“What do you want from me?”

The old man paused to look at his son. He licked his gums and took a generous swig from the bottle.

“Ahhh………. Look here boy. You ain’t a child no more. It’s time you took responsibility in doin’ what’s right.”

Jessop continued to stare down the old man.

“Eight years… Eight years, we been without your mother.”

There was a silence that filled the cabin. The only sounds were from the crickets outside. Jessop took a deep breath, and returned to cleaning his father’s revolver.
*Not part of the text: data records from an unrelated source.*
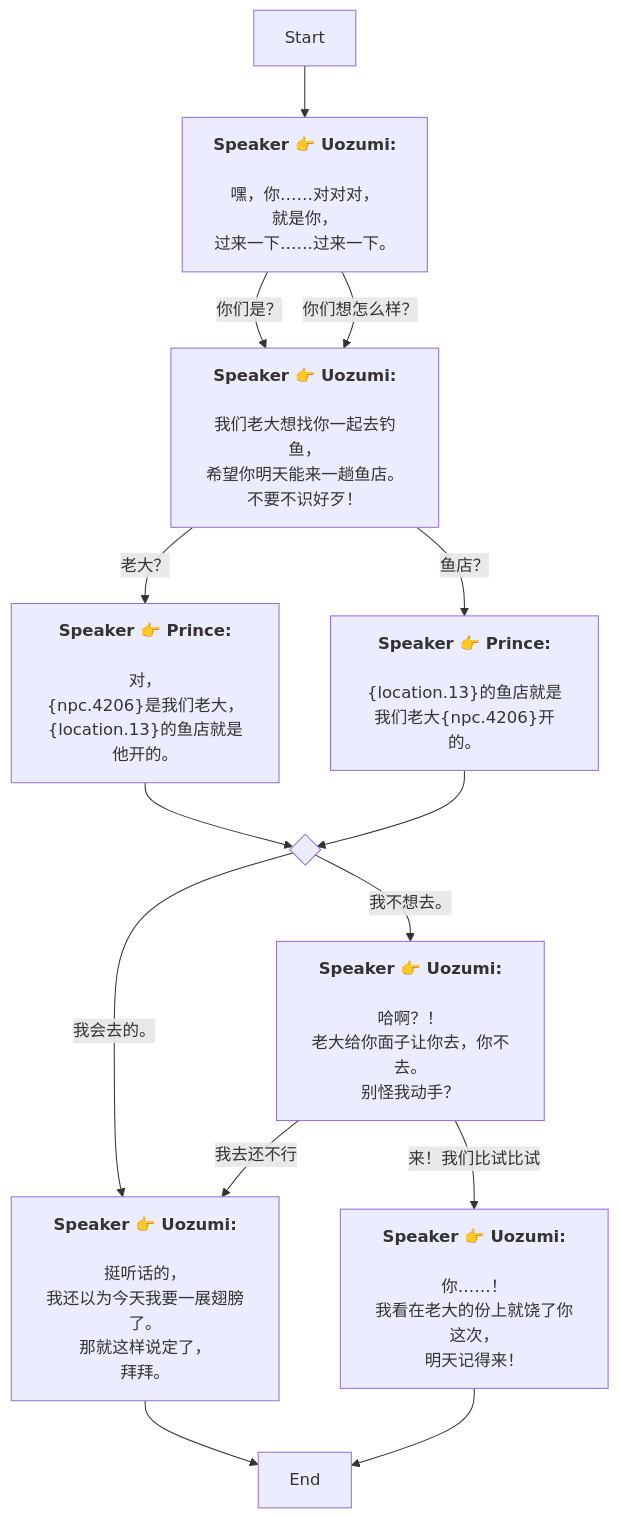
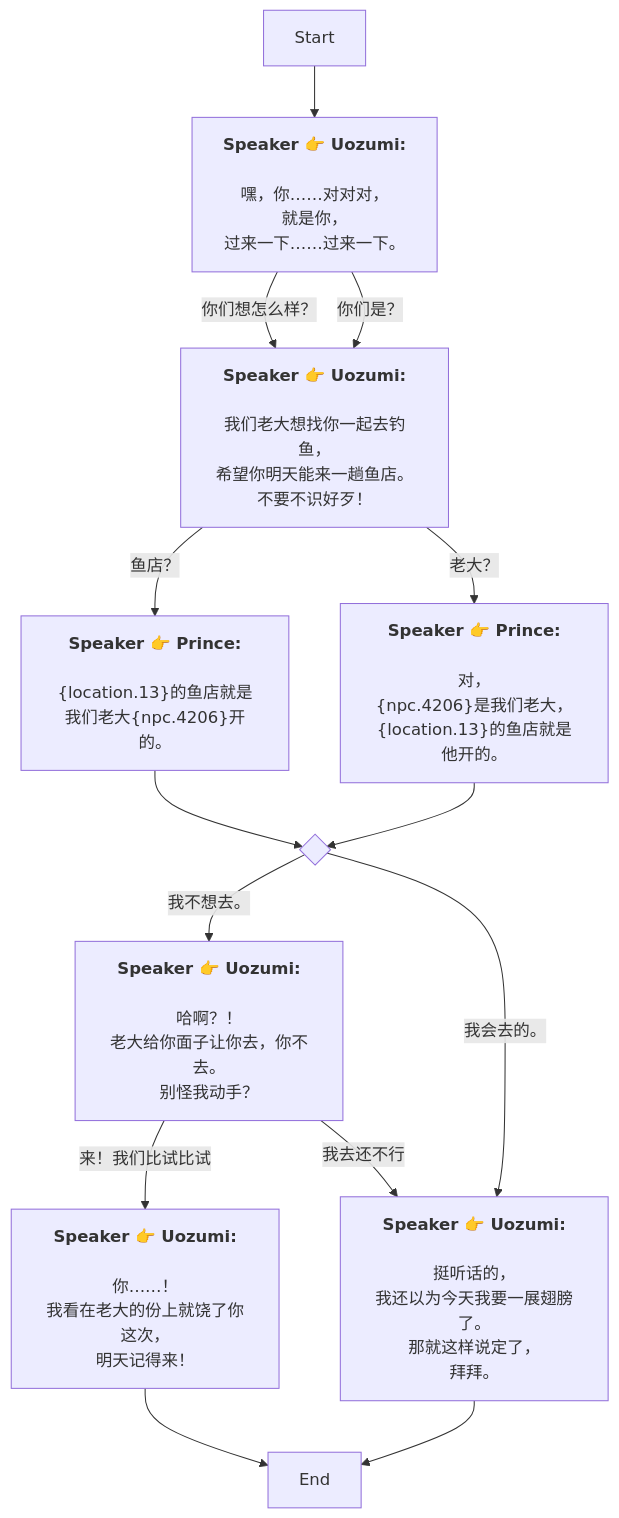
The diagram in Zh/QuestStartTalkENode_1756252907624665.md (SoftHu/tos_avg), drawn with Mermaid before and after one commit. The commit also changed other lines of this file and 780 other files, not shown here.

````diff
--- a/Zh/QuestStartTalkENode_1756252907624665.md
+++ b/Zh/QuestStartTalkENode_1756252907624665.md
@@ -1,42 +1,42 @@
 ```mermaid
 graph
 Start -->1756252963994844[<b>Speaker 👉 Uozumi:</b>
 \n嘿，你……对对对，
 就是你，
 过来一下……过来一下。]
+1756252963994844 -->|你们想怎么样？|1756253006232805[<b>Speaker 👉 Uozumi:</b>
+\n我们老大想找你一起去钓鱼，
+希望你明天能来一趟鱼店。
+不要不识好歹！]
 1756252963994844 -->|你们是？|1756253006232805[<b>Speaker 👉 Uozumi:</b>
 \n我们老大想找你一起去钓鱼，
 希望你明天能来一趟鱼店。
 不要不识好歹！]
-1756252963994844 -->|你们想怎么样？|1756253006232805[<b>Speaker 👉 Uozumi:</b>
-\n我们老大想找你一起去钓鱼，
-希望你明天能来一趟鱼店。
-不要不识好歹！]
+1756253006232805 -->|鱼店？|1756253083186413[<b>Speaker 👉 Prince:</b>
+\n&lbrace;location.13&rbrace;的鱼店就是我们老大&lbrace;npc.4206&rbrace;开的。]
 1756253006232805 -->|老大？|1756253051721963[<b>Speaker 👉 Prince:</b>
 \n对，
 &lbrace;npc.4206&rbrace;是我们老大，
 &lbrace;location.13&rbrace;的鱼店就是他开的。]
-1756253006232805 -->|鱼店？|1756253083186413[<b>Speaker 👉 Prince:</b>
-\n&lbrace;location.13&rbrace;的鱼店就是我们老大&lbrace;npc.4206&rbrace;开的。]
 1756253051721963 -->439063262930490{ }
 1756253146034419 -->1756253275416827[End]
+1756253182380276 -->|来！我们比试比试|1756253236786426[<b>Speaker 👉 Uozumi:</b>
+\n你……！
+我看在老大的份上就饶了你这次，
+明天记得来！]
 1756253182380276 -->|我去还不行|1756253146034419[<b>Speaker 👉 Uozumi:</b>
 \n挺听话的，
 我还以为今天我要一展翅膀了。\n那就这样说定了，
 拜拜。]
-1756253182380276 -->|来！我们比试比试|1756253236786426[<b>Speaker 👉 Uozumi:</b>
-\n你……！
-我看在老大的份上就饶了你这次，
-明天记得来！]
 1756253236786426 -->1756253275416827[End]
 1756253083186413 -->439063262930490{ }
+439063262930490 -->|我不想去。|1756253182380276[<b>Speaker 👉 Uozumi:</b>
+\n哈啊？！
+老大给你面子让你去，你不去。
+别怪我动手？]
 439063262930490 -->|我会去的。|1756253146034419[<b>Speaker 👉 Uozumi:</b>
 \n挺听话的，
 我还以为今天我要一展翅膀了。\n那就这样说定了，
 拜拜。]
-439063262930490 -->|我不想去。|1756253182380276[<b>Speaker 👉 Uozumi:</b>
-\n哈啊？！
-老大给你面子让你去，你不去。
-别怪我动手？]
 
 ```
````
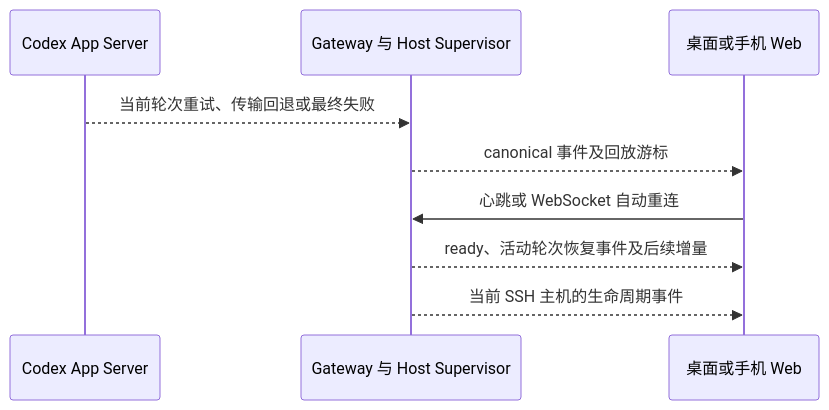
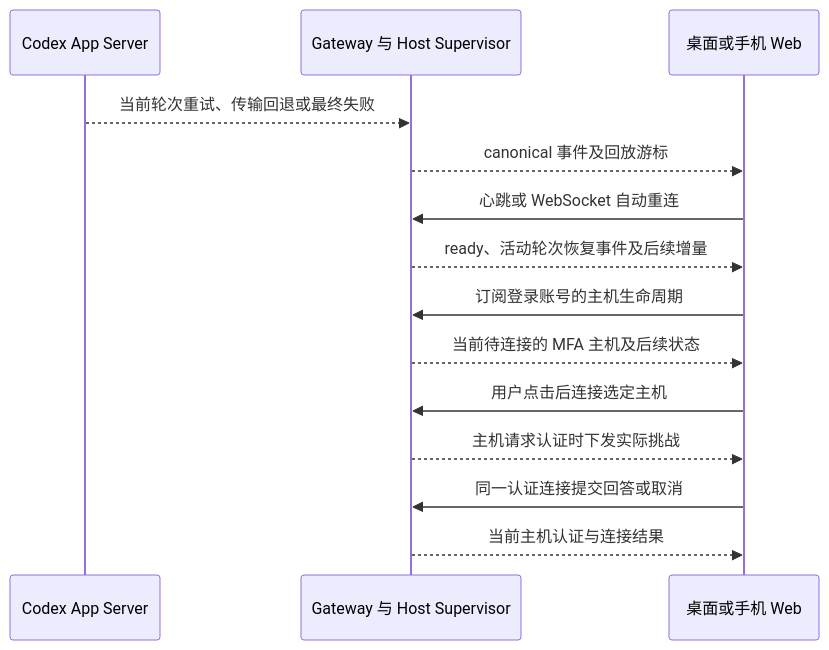
Diagram 12 of 13 in specs/selfhost-codex/README.md (LiangLiang723/codex-web), drawn with Mermaid before and after one commit. The commit also changed other lines of this file and 74 other files, not shown here.

````diff
--- a/specs/selfhost-codex/README.md
+++ b/specs/selfhost-codex/README.md
@@ -312,11 +361,16 @@
 ```mermaid
 sequenceDiagram
     participant C as Codex App Server
     participant G as Gateway 与 Host Supervisor
     participant W as 桌面或手机 Web
     C-->>G: 当前轮次重试、传输回退或最终失败
     G-->>W: canonical 事件及回放游标
     W->>G: 心跳或 WebSocket 自动重连
     G-->>W: ready、活动轮次恢复事件及后续增量
-    G-->>W: 当前 SSH 主机的生命周期事件
+    W->>G: 订阅登录账号的主机生命周期
+    G-->>W: 当前待连接的 MFA 主机及后续状态
+    W->>G: 用户点击后连接选定主机
+    G-->>W: 主机请求认证时下发实际挑战
+    W->>G: 同一认证连接提交回答或取消
+    G-->>W: 当前主机认证与连接结果
 ```
````
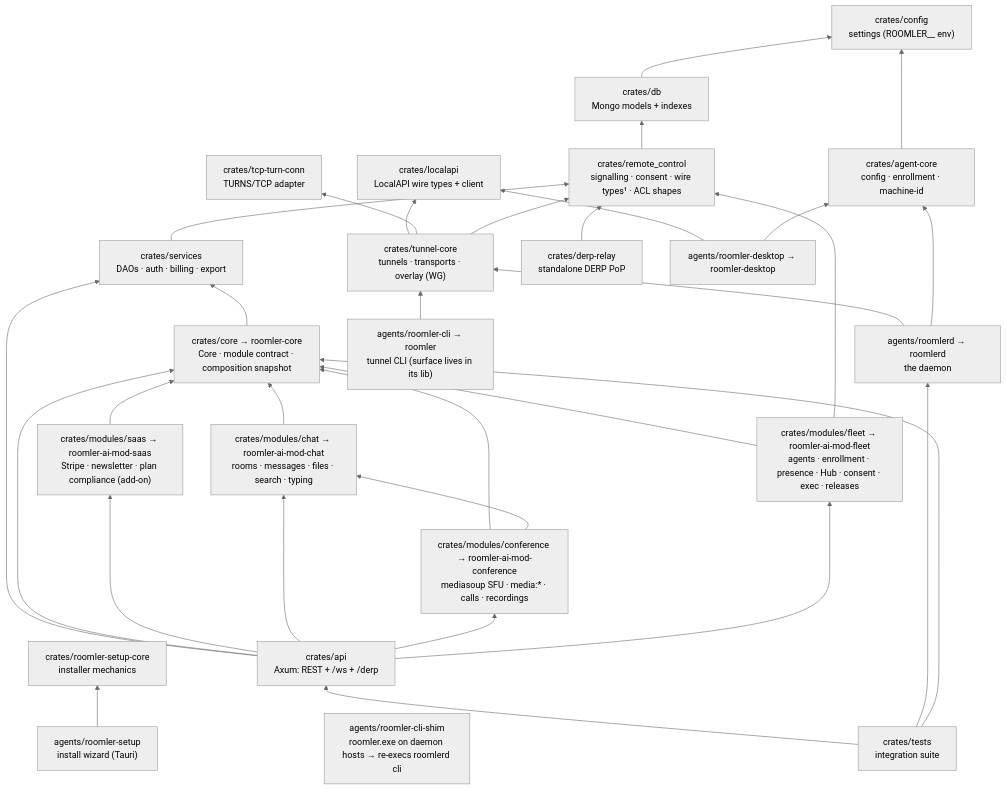
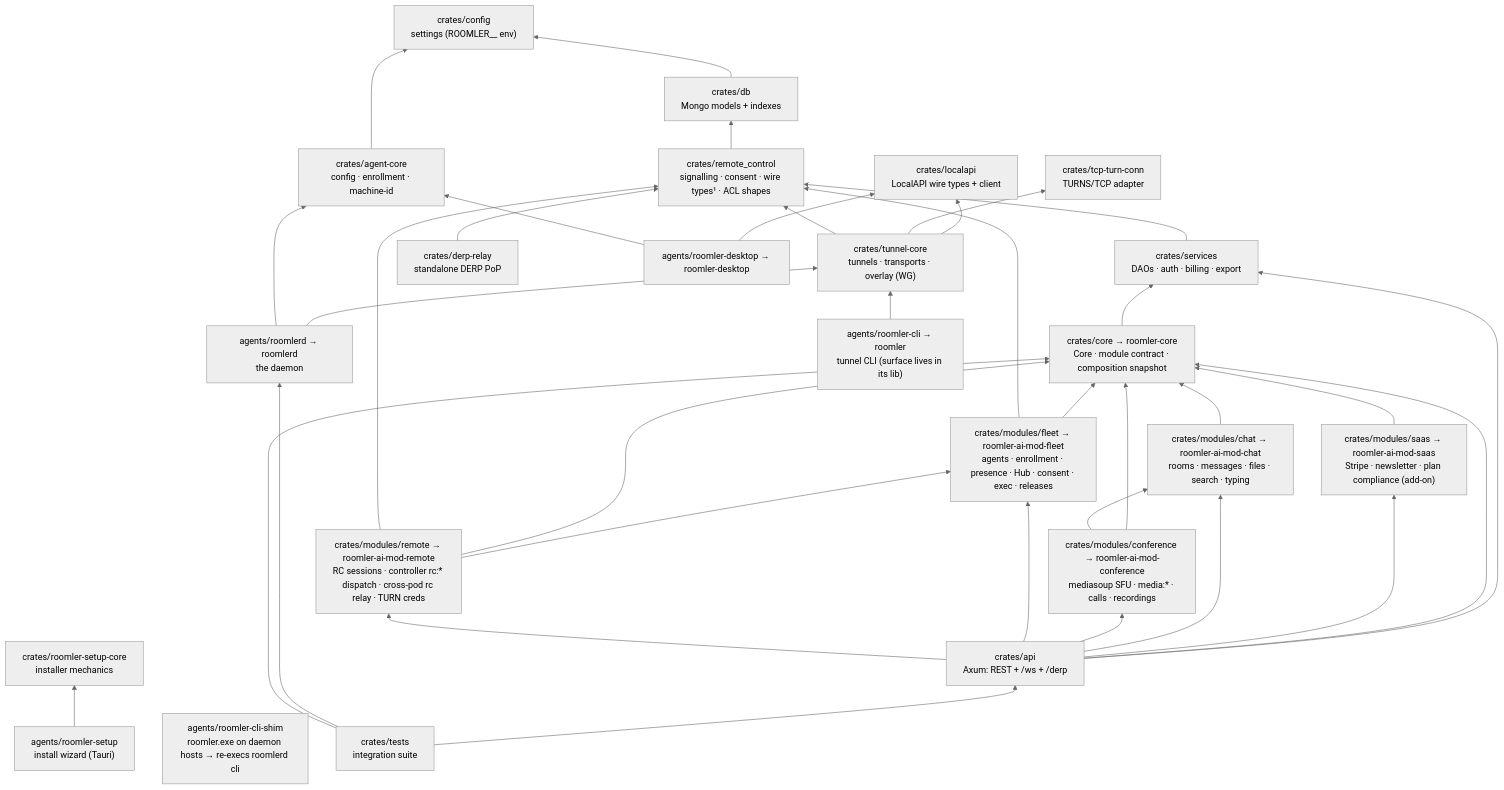
One commit to gjovanov/roomler-ai changed the third of 4 diagrams in docs/architecture.md. Above: the diagram before and after it, drawn with Mermaid (neutral theme). The commit also changed 28 other files, not shown here.

Commit message:
feat(fr-69): P6 — remote desktop as a module built on fleet: Module::Deps, the controller rc:* dispatch, the cross-pod RC relay and the session routes leave the host (#1307)

````diff
--- a/docs/architecture.md
+++ b/docs/architecture.md
@@ -100,46 +100,48 @@
 ```mermaid
 flowchart BT
     config["crates/config<br/>settings (ROOMLER__ env)"]
     db["crates/db<br/>Mongo models + indexes"]
     core["crates/core → roomler-core<br/>Core · module contract · composition snapshot"]
     saas["crates/modules/saas → roomler-ai-mod-saas<br/>Stripe · newsletter · plan compliance (add-on)"]
     chat["crates/modules/chat → roomler-ai-mod-chat<br/>rooms · messages · files · search · typing"]
     conference["crates/modules/conference → roomler-ai-mod-conference<br/>mediasoup SFU · media:* · calls · recordings"]
     fleet["crates/modules/fleet → roomler-ai-mod-fleet<br/>agents · enrollment · presence · Hub · consent · exec · releases"]
+    remote["crates/modules/remote → roomler-ai-mod-remote<br/>RC sessions · controller rc:* dispatch · cross-pod rc relay · TURN creds"]
     rc["crates/remote_control<br/>signalling · consent · wire types¹ · ACL shapes"]
     services["crates/services<br/>DAOs · auth · billing · export"]
     api["crates/api<br/>Axum: REST + /ws + /derp"]
     tests["crates/tests<br/>integration suite"]
 
     localapi["crates/localapi<br/>LocalAPI wire types + client"]
     agentcore["crates/agent-core<br/>config · enrollment · machine-id"]
     tunnelcore["crates/tunnel-core<br/>tunnels · transports · overlay (WG)"]
     tcpturn["crates/tcp-turn-conn<br/>TURNS/TCP adapter"]
     derprelay["crates/derp-relay<br/>standalone DERP PoP"]
     setupcore["crates/roomler-setup-core<br/>installer mechanics"]
 
     roomlerd["agents/roomlerd → roomlerd<br/>the daemon"]
     tunnel["agents/roomler-cli → roomler<br/>tunnel CLI (surface lives in its lib)"]
     shim["agents/roomler-cli-shim<br/>roomler.exe on daemon hosts → re-execs roomlerd cli"]
     tray["agents/roomler-desktop → roomler-desktop"]
     setup["agents/roomler-setup<br/>install wizard (Tauri)"]
 
     db --> config
     core --> services
     saas --> core
     chat --> core
     conference --> core & chat
     fleet --> core & rc
+    remote --> fleet & core & rc
     rc --> db
     services --> rc
-    api --> services & core & saas & chat & conference & fleet
+    api --> services & core & saas & chat & conference & fleet & remote
     tests --> api & roomlerd & core
 
     tunnelcore --> localapi & tcpturn & rc
     agentcore --> config
     roomlerd --> tunnelcore & agentcore
     tunnel --> tunnelcore
     tray --> localapi & agentcore
     setup --> setupcore
     derprelay --> rc
 ```
````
The old man, beginning to turn crimson, shifted in his sheets to get comfortable.

“…Murderers, thieves, goddamn chickenshits;” the old man muttered to himself with a quiet hostility. “These are the kinds of people that stole her from me, you hear? From both of us. The kind that deserve nothin’ but a shallow grave.”

“It was a long time ago, pop-“

“Boy, I don’t give a damn if it was a hundred years ago. It still wasn’t her time.”

The old man was clenching tightly onto the whiskey bottle, his breath fogging the glass with each word.

“Didn’t deserve what happened to her… I know you don’t remember her like you should, but she loved you. She loved you more than me, that’s for damn sure… …Always said you’d make the most of your time on this world. People come and go, but you was gon’ make her proud.”

The crickets outside began to mute. Only the flickering of the candle remained, the wax slowly melting to a harsh stub.

“Boy…” the old man said with a whiskey-soaked grimness.

“…You deserve revenge.”

Jessop eyes widened.

“Wh…what do you mean? ….Revenge?”

His father remained still – he was drunk as a mop, but his eyes were suddenly communicating a message so cold it ran a sharp chill down Jessop’s spine.

“Nuh uh, no way!” Jessop spluttered, jumping out of his chair.

“No way what?”

“I ain’t killin’ no one! No way!”

“And why’s that, boy?”

“I-I’m too young to kill! I don’t got it in me!”

“Bullshit!” the old man spat. “Aint a single person in this world who aint capable of takin’ a life. Now sit down and calm yourself boy. I didn’t raise no Miss Nancy.”

Jessop began to breathe heavily, but obeyed his father and took his seat.

“Now…” The old man stopped to cough. “I aint never teach you how to kill a man. But see, that ain’t my job. That’s somethin’ only you can learn yerself.”

“Why me!?” Jessop wailed. “Why can’t you do it? If you can hold a glass, you can hold a gun!”

“Haven’t squeezed a trigger in thirteen years, boy. Heck, alcohol was a hard enough habit to kick.” The old man smirked wryly as he emptied the bottle, swirling the whiskey around like mouthwash.

“Anyway, I got the ammo just here. Hey – look at me!”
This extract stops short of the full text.